Change detection data
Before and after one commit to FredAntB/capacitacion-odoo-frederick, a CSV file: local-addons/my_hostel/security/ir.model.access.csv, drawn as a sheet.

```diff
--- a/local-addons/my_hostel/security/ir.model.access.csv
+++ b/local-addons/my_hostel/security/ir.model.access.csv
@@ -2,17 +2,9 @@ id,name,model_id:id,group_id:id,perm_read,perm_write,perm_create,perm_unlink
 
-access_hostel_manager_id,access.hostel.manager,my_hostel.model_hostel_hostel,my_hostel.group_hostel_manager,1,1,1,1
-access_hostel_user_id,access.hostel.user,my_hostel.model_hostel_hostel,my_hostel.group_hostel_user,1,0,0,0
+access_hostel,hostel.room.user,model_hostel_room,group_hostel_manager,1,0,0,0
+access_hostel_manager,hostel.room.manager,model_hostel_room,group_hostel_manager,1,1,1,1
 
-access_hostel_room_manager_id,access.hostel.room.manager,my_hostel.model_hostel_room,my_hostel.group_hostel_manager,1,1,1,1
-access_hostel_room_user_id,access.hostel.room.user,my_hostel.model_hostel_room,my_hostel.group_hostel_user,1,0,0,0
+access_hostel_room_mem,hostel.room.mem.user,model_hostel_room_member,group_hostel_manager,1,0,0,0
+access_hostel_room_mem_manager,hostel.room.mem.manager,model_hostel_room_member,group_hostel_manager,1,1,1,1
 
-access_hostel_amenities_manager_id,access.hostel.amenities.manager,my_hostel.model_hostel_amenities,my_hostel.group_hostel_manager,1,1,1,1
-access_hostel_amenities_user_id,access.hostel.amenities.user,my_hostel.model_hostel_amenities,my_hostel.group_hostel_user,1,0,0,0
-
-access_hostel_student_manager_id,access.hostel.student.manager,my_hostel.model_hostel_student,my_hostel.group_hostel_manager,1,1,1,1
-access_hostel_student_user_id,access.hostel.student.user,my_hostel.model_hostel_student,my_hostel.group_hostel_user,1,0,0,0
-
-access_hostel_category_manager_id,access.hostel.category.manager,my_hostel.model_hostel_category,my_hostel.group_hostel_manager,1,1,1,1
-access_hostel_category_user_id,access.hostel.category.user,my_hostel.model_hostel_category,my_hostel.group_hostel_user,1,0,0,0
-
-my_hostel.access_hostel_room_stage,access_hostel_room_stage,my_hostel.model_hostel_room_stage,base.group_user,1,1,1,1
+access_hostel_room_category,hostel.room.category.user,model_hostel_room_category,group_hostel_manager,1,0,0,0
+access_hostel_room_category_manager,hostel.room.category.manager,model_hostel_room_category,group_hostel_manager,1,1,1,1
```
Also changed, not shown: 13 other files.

*WORK REQUEST*: Your reply must contain each entry, reproduced exactly.

*SOLVED EXERCISE*:
Before and after one commit to FredAntB/capacitacion-odoo-frederick, a CSV file: local-addons/my_hostel/security/ir.model.access.csv, drawn as a sheet.

```diff
--- a/local-addons/my_hostel/security/ir.model.access.csv
+++ b/local-addons/my_hostel/security/ir.model.access.csv
@@ -2,17 +2,9 @@ id,name,model_id:id,group_id:id,perm_read,perm_write,perm_create,perm_unlink
 
-access_hostel_manager_id,access.hostel.manager,my_hostel.model_hostel_hostel,my_hostel.group_hostel_manager,1,1,1,1
-access_hostel_user_id,access.hostel.user,my_hostel.model_hostel_hostel,my_hostel.group_hostel_user,1,0,0,0
+access_hostel,hostel.room.user,model_hostel_room,group_hostel_manager,1,0,0,0
+access_hostel_manager,hostel.room.manager,model_hostel_room,group_hostel_manager,1,1,1,1
 
-access_hostel_room_manager_id,access.hostel.room.manager,my_hostel.model_hostel_room,my_hostel.group_hostel_manager,1,1,1,1
-access_hostel_room_user_id,access.hostel.room.user,my_hostel.model_hostel_room,my_hostel.group_hostel_user,1,0,0,0
+access_hostel_room_mem,hostel.room.mem.user,model_hostel_room_member,group_hostel_manager,1,0,0,0
+access_hostel_room_mem_manager,hostel.room.mem.manager,model_hostel_room_member,group_hostel_manager,1,1,1,1
 
-access_hostel_amenities_manager_id,access.hostel.amenities.manager,my_hostel.model_hostel_amenities,my_hostel.group_hostel_manager,1,1,1,1
-access_hostel_amenities_user_id,access.hostel.amenities.user,my_hostel.model_hostel_amenities,my_hostel.group_hostel_user,1,0,0,0
-
-access_hostel_student_manager_id,access.hostel.student.manager,my_hostel.model_hostel_student,my_hostel.group_hostel_manager,1,1,1,1
-access_hostel_student_user_id,access.hostel.student.user,my_hostel.model_hostel_student,my_hostel.group_hostel_user,1,0,0,0
-
-access_hostel_category_manager_id,access.hostel.category.manager,my_hostel.model_hostel_category,my_hostel.group_hostel_manager,1,1,1,1
-access_hostel_category_user_id,access.hostel.category.user,my_hostel.model_hostel_category,my_hostel.group_hostel_user,1,0,0,0
-
-my_hostel.access_hostel_room_stage,access_hostel_room_stage,my_hostel.model_hostel_room_stage,base.group_user,1,1,1,1
+access_hostel_room_category,hostel.room.category.user,model_hostel_room_category,group_hostel_manager,1,0,0,0
+access_hostel_room_category_manager,hostel.room.category.manager,model_hostel_room_category,group_hostel_manager,1,1,1,1
```
Also changed, not shown: 13 other files.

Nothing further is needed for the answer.